Anti-Semitism in the USA today: in Protocols of Zion (USA), feature and documentary filmmaker Mark Levin goes out into New York’s ethnically diverse districts and tracks down the frightening success of the reprint of this book of the same name, which was originally published by the secret service of Russia’s last tsar. Männer Helden und schwule Nazis (Heroes and Gay Nazis) by Rosa von Praunheim (Germany) is about homosexual perpetrators within the Nazi system and gays active in the neo-Nazi scene today. In contrast, Praunheim gives a victim a chance to voice himself in Umsonst gelebt - Walter Schwarze (A Life in Vain – Walter Schwarze). Lutz Hachmeister’s Das Goebbels Experiment (The Goebbels Experiment, Germany) uses archive footage and journal entries to give a telling picture of this Nazi leader’s extremely oscillating conception of himself. The texts are spoken by Udo Samel (English: Kenneth Branagh). With 2 oder 3 Dinge, die ich von ihm weiß (2 or 3 Things I know about him, Germany), Malte Ludin illustrates how deeply rooted a family’s inability is to come to terms with the fact that their father was a Nazi perpetrator.
Overground and underground: George Michael - A Different Story by Southan Morris (Great Britain) conveys George Michael’s personal views and their socio-political dimensions. Jeff Feuerzeig portrays Daniel Johnston, probably the least commercial star in the world, in The Devil and Daniel Johnston (USA) and shows that despite all commercial threats to it, the underground survived the nineties. Similar evidence is provided by Antonia Ganz in her lively film about Berlin’s independent band "Mutter" that cannot be pigeonholed: Wir waren niemals hier (We never were here, Germany).
Sex and Gender

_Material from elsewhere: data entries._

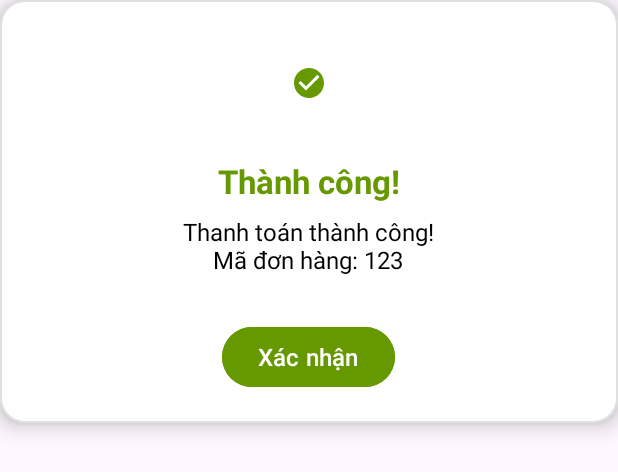
After one commit to tinh20031/IcreamShopApp, an Android app: the layout layout_payment_dialog.xml on its own in the app's theme, with its tools: preview values and no code run, on a phone screen of 412 x 824 dp. The commit adds this screen. Shown: the top 472 px of the screen. Run offline under Robolectric (Android 15) with nearby library versions, the phone set to English and light mode, and no system bars.

Commit message:
add function return payment

```diff
--- /dev/null
+++ b/app/src/main/res/drawable/dialog_background.xml
@@ -0,0 +1,7 @@
+<shape xmlns:android="http://schemas.android.com/apk/res/android">
+    <solid android:color="#FFFFFF" /> <!-- Màu nền trắng -->
+    <corners android:radius="16dp" /> <!-- Bo góc 16dp -->
+    <stroke
+        android:width="1dp"
+        android:color="#E0E0E0" /> <!-- Viền nhẹ -->
+</shape>
--- /dev/null
+++ b/app/src/main/res/drawable/ic_check_circle.xml
@@ -0,0 +1,9 @@
+<vector xmlns:android="http://schemas.android.com/apk/res/android"
+    android:width="24dp"
+    android:height="24dp"
+    android:viewportWidth="24"
+    android:viewportHeight="24">
+    <path
+        android:fillColor="@android:color/holo_green_dark"
+        android:pathData="M12,2C6.48,2 2,6.48 2,12s4.48,10 10,10 10,-4.48 10,-10S17.52,2 12,2zM10,17l-5,-5 1.41,-1.41L10,14.17l7.59,-7.59L19,8l-9,9z"/>
+</vector>
--- /dev/null
+++ b/app/src/main/res/layout/layout_payment_dialog.xml
@@ -0,0 +1,55 @@
+<LinearLayout
+    xmlns:android="http://schemas.android.com/apk/res/android"
+    android:layout_width="match_parent"
+    android:layout_height="wrap_content"
+    android:orientation="vertical"
+    android:padding="20dp"
+    android:gravity="center"
+    android:background="@drawable/dialog_background"
+    android:elevation="8dp">
+
+    <!-- Icon tick -->
+    <ImageView
+        android:id="@+id/iconImageView"
+        android:layout_width="70dp"
+        android:layout_height="70dp"
+        android:src="@drawable/ic_check_circle"
+        android:layout_marginBottom="16dp"
+        android:scaleType="centerInside"/>
+
+    <!-- Tiêu đề -->
+    <TextView
+        android:id="@+id/titleTextView"
+        android:layout_width="wrap_content"
+        android:layout_height="wrap_content"
+        android:text="Thành công!"
+        android:textSize="22sp"
+        android:textStyle="bold"
+        android:textColor="@android:color/holo_green_dark"
+        android:gravity="center"
+        android:layout_marginBottom="8dp"/>
+
+    <!-- Thông điệp -->
+    <TextView
+        android:id="@+id/messageTextView"
+        android:layout_width="wrap_content"
+        android:layout_height="wrap_content"
+        android:text="Thanh toán thành công!\nMã đơn hàng: 123"
+        android:textSize="16sp"
+        android:textColor="@android:color/black"
+        android:gravity="center"
+        android:layout_marginBottom="20dp"/>
+
+    <!-- Nút Xác nhận -->
+    <Button
+        android:id="@+id/confirmButton"
+        android:layout_width="wrap_content"
+        android:layout_height="wrap_content"
+        android:text="Xác nhận"
+        android:textColor="@android:color/white"
+        android:backgroundTint="@android:color/holo_green_dark"
+        android:paddingHorizontal="24dp"
+        android:paddingVertical="8dp"
+        android:textSize="16sp"
+        android:layout_marginTop="10dp"/>
+</LinearLayout>
```
Also changed, not shown: app/src/main/AndroidManifest.xml (+22 -29 lines), app/src/main/java/com/example/iceamapp/VNPayActivity.java (+145 -28 lines), app/src/main/res/anim/scale_animation.xml (added, +11 -0 lines).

The early seventies: Linda Lovelace became the first international porn icon with the first porn movie to become a worldwide success and a starting point for the emergence of the porn industry: Deep Throat. Randy Barbato and Fenton Bailey tell the film’s story from the inside and depict its lasting impact on society in Inside Deep Throat (USA). In 2003 these directors also participated in the Panorama with Party Monster. And then a complementary film from the early seventies, the first gay porn icon: That Man: Peter Berlin by Jim Tushinski (USA) traces the self-made success of this Berliner by birth. Walter Stokman’s Based On A True Story (The Netherlands) tells the true tale behind Sidney Lumet’s masterpiece Dog Day Afternoon, a story of bank robbery and transsexuality which won an Oscar for the best screenplay in 1976. And also the issue of transgender today: Gender X (Germany) reveals the modern and deeply different self-image which young gender benders have in present-day Berlin. How the Internet has come to monopolize sexual transactions is portrayed by Jochen Hick in Cycles Of Porn - Sex/Life in L.A. Part 2 (Germany).
And last but not least, a historical look at the lesbian world in Switzerland: Veronika Minder’s Katzenball (Feline Masquerade, Switzerland) gives women of different ages and walks of life a chance to voice themselves and by doing so forges links between the past and the future.
The selection for the Panorama’s main programme and for Panorama Special and Panorama Short Film will be concluded within the next days.
January 25, 2005